WORK INSTRUCTIONS = Where does "mxPoint" occur in the listing? Copy every line that holds it.

+===+

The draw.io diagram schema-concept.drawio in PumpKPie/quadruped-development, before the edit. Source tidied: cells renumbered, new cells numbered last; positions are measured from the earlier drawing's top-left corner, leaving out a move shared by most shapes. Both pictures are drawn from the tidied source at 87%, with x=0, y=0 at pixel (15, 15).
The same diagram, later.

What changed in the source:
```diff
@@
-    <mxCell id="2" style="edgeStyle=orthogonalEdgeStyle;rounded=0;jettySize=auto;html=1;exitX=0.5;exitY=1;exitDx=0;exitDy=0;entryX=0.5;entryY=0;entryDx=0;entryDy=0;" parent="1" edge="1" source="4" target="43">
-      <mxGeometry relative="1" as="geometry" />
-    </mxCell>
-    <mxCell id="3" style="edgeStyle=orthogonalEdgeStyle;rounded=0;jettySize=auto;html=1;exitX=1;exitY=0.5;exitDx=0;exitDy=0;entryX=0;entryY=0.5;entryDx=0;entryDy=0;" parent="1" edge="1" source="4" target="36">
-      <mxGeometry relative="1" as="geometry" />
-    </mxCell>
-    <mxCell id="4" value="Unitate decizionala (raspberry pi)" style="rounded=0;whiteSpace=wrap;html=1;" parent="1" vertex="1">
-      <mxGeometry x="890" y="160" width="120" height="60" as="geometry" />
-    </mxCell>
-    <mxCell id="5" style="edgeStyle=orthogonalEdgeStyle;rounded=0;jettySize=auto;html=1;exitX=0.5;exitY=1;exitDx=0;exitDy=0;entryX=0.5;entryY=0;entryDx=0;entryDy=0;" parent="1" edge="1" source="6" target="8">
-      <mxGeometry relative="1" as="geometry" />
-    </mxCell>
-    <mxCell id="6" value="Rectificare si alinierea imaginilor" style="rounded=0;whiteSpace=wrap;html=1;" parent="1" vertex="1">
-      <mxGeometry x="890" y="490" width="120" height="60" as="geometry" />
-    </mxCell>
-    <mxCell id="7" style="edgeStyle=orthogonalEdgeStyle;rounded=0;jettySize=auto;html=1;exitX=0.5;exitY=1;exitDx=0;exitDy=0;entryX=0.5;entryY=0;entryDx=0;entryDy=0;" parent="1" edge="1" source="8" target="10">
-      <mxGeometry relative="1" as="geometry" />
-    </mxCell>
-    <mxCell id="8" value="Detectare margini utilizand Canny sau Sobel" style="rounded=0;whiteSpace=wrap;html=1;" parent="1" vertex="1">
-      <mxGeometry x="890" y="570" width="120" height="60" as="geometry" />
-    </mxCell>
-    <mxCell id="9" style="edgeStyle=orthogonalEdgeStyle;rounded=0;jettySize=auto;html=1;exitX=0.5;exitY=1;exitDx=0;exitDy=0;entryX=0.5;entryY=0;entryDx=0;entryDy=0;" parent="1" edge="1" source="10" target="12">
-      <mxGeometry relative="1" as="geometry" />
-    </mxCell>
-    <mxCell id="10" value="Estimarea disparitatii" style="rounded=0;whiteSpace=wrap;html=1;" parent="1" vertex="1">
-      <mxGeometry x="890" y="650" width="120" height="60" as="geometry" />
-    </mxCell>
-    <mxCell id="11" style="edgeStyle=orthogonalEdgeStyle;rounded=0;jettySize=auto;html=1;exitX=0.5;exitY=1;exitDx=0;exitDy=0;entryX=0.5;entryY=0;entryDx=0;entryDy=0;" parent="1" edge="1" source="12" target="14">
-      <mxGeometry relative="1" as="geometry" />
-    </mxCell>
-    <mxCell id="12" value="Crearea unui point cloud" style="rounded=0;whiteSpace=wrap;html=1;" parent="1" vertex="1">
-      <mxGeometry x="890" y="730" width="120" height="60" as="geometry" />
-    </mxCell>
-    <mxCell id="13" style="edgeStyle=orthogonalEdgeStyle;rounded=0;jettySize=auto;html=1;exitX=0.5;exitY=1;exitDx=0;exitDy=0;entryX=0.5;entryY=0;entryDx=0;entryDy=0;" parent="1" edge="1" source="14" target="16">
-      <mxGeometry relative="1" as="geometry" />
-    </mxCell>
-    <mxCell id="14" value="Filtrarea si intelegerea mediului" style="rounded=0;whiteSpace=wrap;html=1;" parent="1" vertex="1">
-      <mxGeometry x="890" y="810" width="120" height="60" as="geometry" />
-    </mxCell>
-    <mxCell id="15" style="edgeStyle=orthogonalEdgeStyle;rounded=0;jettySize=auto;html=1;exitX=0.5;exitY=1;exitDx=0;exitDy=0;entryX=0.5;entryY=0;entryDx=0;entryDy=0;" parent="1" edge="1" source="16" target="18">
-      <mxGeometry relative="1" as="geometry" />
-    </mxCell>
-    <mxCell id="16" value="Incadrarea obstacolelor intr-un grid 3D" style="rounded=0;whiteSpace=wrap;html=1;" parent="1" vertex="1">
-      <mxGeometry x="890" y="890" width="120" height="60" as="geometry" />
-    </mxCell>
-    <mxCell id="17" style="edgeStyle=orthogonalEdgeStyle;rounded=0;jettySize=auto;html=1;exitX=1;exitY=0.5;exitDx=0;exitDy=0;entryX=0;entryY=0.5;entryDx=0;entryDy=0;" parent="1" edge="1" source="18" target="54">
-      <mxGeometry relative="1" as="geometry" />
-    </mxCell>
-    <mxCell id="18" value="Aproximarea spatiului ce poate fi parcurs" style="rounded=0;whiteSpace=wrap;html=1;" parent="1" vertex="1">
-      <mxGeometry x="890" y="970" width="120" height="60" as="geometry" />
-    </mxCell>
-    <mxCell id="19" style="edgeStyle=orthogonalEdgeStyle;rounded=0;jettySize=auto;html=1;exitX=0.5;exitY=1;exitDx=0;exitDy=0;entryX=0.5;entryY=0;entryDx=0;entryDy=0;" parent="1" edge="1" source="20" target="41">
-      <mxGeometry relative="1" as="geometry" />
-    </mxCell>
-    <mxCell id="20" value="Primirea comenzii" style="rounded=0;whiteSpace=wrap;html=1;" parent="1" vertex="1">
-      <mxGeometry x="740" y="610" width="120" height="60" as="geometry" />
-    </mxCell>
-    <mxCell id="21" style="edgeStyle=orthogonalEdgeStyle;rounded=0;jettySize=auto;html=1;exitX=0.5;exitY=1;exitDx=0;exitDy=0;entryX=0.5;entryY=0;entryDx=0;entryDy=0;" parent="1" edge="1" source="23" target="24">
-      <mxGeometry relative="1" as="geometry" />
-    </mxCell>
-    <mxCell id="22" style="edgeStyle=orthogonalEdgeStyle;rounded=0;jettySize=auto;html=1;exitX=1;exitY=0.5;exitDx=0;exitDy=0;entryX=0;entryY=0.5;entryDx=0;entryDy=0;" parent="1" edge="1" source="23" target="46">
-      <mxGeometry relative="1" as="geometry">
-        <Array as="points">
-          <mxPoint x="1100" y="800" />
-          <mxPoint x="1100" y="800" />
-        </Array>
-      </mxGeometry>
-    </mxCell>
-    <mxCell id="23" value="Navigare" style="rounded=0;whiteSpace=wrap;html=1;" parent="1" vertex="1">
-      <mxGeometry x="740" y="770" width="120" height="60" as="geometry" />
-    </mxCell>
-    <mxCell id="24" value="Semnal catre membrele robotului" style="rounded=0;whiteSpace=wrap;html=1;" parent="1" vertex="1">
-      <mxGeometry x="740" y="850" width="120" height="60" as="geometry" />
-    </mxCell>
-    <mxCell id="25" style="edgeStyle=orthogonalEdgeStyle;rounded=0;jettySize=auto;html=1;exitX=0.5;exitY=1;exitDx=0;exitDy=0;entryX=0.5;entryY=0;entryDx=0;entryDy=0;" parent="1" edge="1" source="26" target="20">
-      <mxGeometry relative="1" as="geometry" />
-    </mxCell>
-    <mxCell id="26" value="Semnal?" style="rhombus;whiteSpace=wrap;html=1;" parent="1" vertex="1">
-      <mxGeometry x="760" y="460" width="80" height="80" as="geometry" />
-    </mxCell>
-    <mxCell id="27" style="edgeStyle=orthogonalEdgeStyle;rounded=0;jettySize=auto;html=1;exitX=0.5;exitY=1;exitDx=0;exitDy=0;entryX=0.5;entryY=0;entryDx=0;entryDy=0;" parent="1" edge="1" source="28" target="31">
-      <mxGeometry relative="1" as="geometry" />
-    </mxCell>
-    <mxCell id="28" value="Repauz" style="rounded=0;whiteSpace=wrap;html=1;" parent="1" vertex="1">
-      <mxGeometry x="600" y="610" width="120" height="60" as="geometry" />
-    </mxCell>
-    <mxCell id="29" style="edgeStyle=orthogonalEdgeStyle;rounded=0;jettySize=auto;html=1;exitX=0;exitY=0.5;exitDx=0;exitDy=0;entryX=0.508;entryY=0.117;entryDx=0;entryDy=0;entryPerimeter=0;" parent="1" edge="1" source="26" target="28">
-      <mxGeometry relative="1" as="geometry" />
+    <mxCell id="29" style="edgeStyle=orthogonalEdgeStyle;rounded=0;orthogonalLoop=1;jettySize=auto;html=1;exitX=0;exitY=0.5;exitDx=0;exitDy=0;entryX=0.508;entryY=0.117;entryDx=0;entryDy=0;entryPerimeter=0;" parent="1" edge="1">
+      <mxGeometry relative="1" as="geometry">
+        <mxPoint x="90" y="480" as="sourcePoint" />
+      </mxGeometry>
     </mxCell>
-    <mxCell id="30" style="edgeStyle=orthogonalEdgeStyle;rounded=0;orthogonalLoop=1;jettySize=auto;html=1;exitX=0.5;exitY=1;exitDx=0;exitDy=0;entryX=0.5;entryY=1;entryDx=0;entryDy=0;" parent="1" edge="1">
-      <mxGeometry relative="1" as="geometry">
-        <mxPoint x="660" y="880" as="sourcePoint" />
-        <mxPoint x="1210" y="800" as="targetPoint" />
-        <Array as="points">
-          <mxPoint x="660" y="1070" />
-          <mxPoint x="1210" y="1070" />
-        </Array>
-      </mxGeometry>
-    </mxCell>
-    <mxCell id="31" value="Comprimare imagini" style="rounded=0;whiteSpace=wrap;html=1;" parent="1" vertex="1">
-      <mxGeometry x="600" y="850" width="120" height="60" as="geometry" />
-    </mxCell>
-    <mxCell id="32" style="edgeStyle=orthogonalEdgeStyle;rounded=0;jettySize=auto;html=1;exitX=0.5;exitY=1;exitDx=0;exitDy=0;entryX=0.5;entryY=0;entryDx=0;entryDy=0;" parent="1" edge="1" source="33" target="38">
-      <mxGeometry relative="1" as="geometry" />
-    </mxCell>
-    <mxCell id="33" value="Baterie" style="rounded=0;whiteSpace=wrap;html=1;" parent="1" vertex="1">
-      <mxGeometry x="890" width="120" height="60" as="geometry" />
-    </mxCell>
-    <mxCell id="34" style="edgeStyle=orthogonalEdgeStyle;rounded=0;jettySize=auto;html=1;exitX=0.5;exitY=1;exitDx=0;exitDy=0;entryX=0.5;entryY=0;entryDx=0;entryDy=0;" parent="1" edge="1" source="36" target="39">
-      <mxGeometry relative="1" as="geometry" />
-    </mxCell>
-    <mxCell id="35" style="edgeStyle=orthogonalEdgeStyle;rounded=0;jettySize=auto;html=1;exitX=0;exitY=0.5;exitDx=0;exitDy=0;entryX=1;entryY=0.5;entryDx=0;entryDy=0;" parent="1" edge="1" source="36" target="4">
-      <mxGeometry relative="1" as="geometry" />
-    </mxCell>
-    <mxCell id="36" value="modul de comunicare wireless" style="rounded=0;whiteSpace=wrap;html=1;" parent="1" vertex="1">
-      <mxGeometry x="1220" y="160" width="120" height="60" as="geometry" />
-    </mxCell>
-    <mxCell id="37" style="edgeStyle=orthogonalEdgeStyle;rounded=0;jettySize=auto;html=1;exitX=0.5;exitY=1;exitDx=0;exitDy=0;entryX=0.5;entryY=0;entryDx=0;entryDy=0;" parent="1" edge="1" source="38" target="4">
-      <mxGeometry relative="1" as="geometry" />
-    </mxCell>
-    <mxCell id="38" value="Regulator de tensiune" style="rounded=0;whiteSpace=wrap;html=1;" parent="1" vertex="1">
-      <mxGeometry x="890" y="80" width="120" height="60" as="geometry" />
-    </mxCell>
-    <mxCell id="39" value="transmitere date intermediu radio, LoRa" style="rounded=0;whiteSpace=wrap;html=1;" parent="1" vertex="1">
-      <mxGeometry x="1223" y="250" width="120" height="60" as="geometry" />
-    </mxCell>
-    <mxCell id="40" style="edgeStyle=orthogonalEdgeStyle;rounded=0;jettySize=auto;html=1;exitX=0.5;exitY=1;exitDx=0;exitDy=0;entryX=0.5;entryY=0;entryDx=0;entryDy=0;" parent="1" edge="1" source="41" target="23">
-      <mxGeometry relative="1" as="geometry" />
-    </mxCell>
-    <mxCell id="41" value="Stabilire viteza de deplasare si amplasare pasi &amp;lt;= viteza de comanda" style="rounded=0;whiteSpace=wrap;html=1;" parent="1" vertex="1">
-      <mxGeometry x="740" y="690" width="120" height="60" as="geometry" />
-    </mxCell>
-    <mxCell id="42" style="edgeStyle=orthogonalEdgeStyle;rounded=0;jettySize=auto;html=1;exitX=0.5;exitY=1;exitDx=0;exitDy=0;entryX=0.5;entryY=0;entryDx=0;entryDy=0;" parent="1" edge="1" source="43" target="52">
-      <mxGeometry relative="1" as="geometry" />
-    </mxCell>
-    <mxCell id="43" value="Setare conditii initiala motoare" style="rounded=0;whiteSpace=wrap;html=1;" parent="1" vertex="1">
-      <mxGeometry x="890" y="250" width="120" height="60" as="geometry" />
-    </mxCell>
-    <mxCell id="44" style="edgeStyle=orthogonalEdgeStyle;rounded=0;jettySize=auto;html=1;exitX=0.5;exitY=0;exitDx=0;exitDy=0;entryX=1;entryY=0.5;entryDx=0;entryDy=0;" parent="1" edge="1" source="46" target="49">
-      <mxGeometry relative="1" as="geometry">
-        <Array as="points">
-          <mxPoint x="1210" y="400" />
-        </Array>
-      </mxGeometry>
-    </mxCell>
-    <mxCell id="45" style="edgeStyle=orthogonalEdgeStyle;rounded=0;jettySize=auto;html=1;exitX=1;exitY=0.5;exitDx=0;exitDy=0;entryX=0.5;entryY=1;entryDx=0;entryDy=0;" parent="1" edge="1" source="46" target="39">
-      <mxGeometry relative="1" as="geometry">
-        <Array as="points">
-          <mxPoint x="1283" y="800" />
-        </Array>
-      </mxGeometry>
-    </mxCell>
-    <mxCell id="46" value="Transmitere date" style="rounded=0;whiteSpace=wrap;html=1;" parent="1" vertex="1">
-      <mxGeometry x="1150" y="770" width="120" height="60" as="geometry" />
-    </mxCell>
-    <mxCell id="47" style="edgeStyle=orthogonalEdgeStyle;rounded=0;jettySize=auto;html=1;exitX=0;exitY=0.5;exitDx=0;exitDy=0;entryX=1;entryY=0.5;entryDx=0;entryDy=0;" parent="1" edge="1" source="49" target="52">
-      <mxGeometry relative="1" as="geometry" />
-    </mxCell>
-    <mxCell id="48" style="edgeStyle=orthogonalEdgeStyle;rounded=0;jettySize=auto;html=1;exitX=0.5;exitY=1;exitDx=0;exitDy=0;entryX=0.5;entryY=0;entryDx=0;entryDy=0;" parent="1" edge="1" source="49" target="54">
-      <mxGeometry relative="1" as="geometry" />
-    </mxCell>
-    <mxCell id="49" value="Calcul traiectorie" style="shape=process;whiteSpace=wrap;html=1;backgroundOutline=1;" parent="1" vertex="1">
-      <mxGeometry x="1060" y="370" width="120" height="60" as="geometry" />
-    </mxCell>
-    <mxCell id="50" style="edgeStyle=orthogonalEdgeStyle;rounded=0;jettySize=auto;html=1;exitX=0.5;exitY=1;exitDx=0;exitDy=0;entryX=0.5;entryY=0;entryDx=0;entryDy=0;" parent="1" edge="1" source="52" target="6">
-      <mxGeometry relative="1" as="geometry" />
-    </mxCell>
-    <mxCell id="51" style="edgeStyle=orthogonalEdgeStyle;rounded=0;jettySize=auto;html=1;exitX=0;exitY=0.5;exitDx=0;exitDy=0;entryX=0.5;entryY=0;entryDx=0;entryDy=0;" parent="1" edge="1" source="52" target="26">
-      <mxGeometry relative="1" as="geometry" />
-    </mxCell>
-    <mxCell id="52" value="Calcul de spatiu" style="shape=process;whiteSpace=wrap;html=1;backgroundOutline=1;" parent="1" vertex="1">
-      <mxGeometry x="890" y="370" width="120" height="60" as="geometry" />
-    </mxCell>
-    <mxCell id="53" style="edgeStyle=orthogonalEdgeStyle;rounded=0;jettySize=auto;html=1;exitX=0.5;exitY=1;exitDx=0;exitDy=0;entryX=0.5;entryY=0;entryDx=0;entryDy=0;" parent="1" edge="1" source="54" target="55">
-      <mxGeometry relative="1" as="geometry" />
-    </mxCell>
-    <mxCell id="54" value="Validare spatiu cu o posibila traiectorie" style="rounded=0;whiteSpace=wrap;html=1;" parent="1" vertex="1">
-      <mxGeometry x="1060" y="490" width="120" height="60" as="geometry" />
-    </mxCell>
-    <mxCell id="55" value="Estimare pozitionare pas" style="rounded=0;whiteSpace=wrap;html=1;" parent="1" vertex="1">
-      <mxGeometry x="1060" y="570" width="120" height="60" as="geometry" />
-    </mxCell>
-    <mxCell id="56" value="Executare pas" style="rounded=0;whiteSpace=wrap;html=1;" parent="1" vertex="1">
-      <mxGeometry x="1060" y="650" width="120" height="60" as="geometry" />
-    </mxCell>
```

+===+

ANSWER SPACE =
-          <mxPoint x="1100" y="800" />
-          <mxPoint x="1100" y="800" />
+        <mxPoint x="90" y="480" as="sourcePoint" />
-        <mxPoint x="660" y="880" as="sourcePoint" />
-        <mxPoint x="1210" y="800" as="targetPoint" />
-          <mxPoint x="660" y="1070" />
-          <mxPoint x="1210" y="1070" />
-          <mxPoint x="1210" y="400" />
-          <mxPoint x="1283" y="800" />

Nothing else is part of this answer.